Sunday, December 20, 2015

My Grandma's Love

Today, I celebrated the home going of my beloved grandma. She died suddenly on December 20th, when I was twelve. It was a difficult time for me, and yet, today, after many decades of missing her, I can celebrate her life and smile because I know my grandma loved me and I believe her love lives on in my heart and life today.

When I grew up, my family lived on the east coast and we traveled each summer to visit my grandma and my other grandparents in Wisconsin for a couple weeks. Grandma always greeted me with a big hug after our two day trip. She had her delicious date-filled, oatmeal cookies waiting for us, along with her homemade pan of “Mounds Bars,” that tasted just like the candy from the store!

I remember when Grandma purchased a red, metal, Radio Flyer wagon for my sister, two cousins, and me to play with when we visited her. We’d pull each other in the wagon, or better yet, push each other, so we could take turns sitting in the wagon, while steering with the handle and experience the sense of driving on the sidewalks around her block! What fun that was!! Grandma wasn’t concerned about which toys boys or girls played with. I enjoyed playing with her assortment of plastic army men and trucks and jeeps, too, as well as whatever else she had around for us kids.

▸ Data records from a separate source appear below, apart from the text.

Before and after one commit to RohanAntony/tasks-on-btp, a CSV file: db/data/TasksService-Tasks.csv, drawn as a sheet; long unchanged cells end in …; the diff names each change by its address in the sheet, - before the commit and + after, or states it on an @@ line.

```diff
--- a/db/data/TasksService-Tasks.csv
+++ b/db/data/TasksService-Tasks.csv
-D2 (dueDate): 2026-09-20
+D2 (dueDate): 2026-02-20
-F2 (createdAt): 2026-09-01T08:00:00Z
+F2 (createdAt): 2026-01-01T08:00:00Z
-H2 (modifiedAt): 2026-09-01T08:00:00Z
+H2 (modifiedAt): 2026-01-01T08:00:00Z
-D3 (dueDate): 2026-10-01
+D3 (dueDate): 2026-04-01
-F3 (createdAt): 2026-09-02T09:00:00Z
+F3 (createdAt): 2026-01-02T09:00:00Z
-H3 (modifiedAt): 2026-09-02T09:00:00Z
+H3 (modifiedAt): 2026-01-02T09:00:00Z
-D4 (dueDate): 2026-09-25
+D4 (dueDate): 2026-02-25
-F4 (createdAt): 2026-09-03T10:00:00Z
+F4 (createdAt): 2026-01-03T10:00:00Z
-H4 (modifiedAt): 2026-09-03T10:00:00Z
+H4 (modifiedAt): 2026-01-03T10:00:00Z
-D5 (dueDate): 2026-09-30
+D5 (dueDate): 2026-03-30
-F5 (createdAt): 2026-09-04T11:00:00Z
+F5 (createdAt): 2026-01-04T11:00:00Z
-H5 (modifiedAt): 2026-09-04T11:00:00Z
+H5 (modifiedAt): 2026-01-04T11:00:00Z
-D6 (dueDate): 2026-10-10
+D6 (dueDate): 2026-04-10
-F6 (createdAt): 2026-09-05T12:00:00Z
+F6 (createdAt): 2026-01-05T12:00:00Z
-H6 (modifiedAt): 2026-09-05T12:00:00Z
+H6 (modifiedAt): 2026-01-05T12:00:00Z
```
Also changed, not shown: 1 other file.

Sometimes, Grandma would ask my older cousin and me to walk two blocks to Timm’s Dairy, a corner grocery store, to pick up some bread or milk. It was extra fun, when she’d give us money to each buy an orange push-up! What a cool and refreshing treat! She also allowed me to water her grass, one year, when it was extremely dry. I stood at the corner of her front walk, where it met the main sidewalk, and watered a two-foot square section of brown grass until I could “see” it turning green! It took a long time and I think it mostly looked like mud, but that was fine with Grandma!! J

I remember, when I was young, telling my Grandma that our time zone was an hour behind hers, since we lived on the east coast and she lived in the Midwest. I believe she probably gently told me the correct answer and when I disagreed, but she didn’t argue with me or try to force the correct answer on me. Instead, she just listened to me and let me figure it out and learn it for myself, when I was able to understand it better. I cherish that memory and look back with appreciation at her kind and wise response.

I still remember visiting Grandma’s house and finding an old, hand-wringer washing machine in her basement and thought it was strange and funny. I remember the large, metal keyholes in her bathroom and bedroom door locks that were so big, you could look through them. They needed a large, black, metal key to lock or unlock them. I remember the round, table set in the corner of her dining room where my sister and two cousins ate, while all the adults sat around a very large dining room table. Those were such good times to share together.

I was surprised when I visited the 3rd grade Sunday school class at my Grandma’s church. The teacher asked the children if they had been reading their Bibles during the week. I didn’t even know I was supposed to be reading a Bible, even though I went to church and Sunday school, every week, with my parents. My parents had a Bible sitting on an end table. They said to never set anything on it because it was an important book and we were to be sure to dust it before the pastor visited. I realized, later, that Grandma went to a church that believed and talked about God’s word and faith in God as being important, real, and personally meaningful.

I was happy when we moved from New Jersey to Illinois and were able to see Grandma for Christmas. How exciting it was to see her and my other grandparents, and many other relatives, too! The second year, we looked forward to visiting her again! Mom talked with Grandma, a week before Christmas, and they talked about us driving up to see her. Grandma was all ready for us, with her presents wrapped and sitting under her Christmas tree, and her baking was done, including her delicious date-filled oatmeal cookies. A couple days later, my sister and I walked four blocks to Central Park in our town to see Santa Claus. As we waited in line, a neighbor lady came up to us and said we had to go home right away. We found out that my beloved grandma had died, five days before Christmas, and we would not be seeing her at all, not at Christmas, nor ever again. I remember sitting on our living room couch, looking up at the ceiling, trying desperately to keep my tears from falling down my face, while our pastor visited us that evening.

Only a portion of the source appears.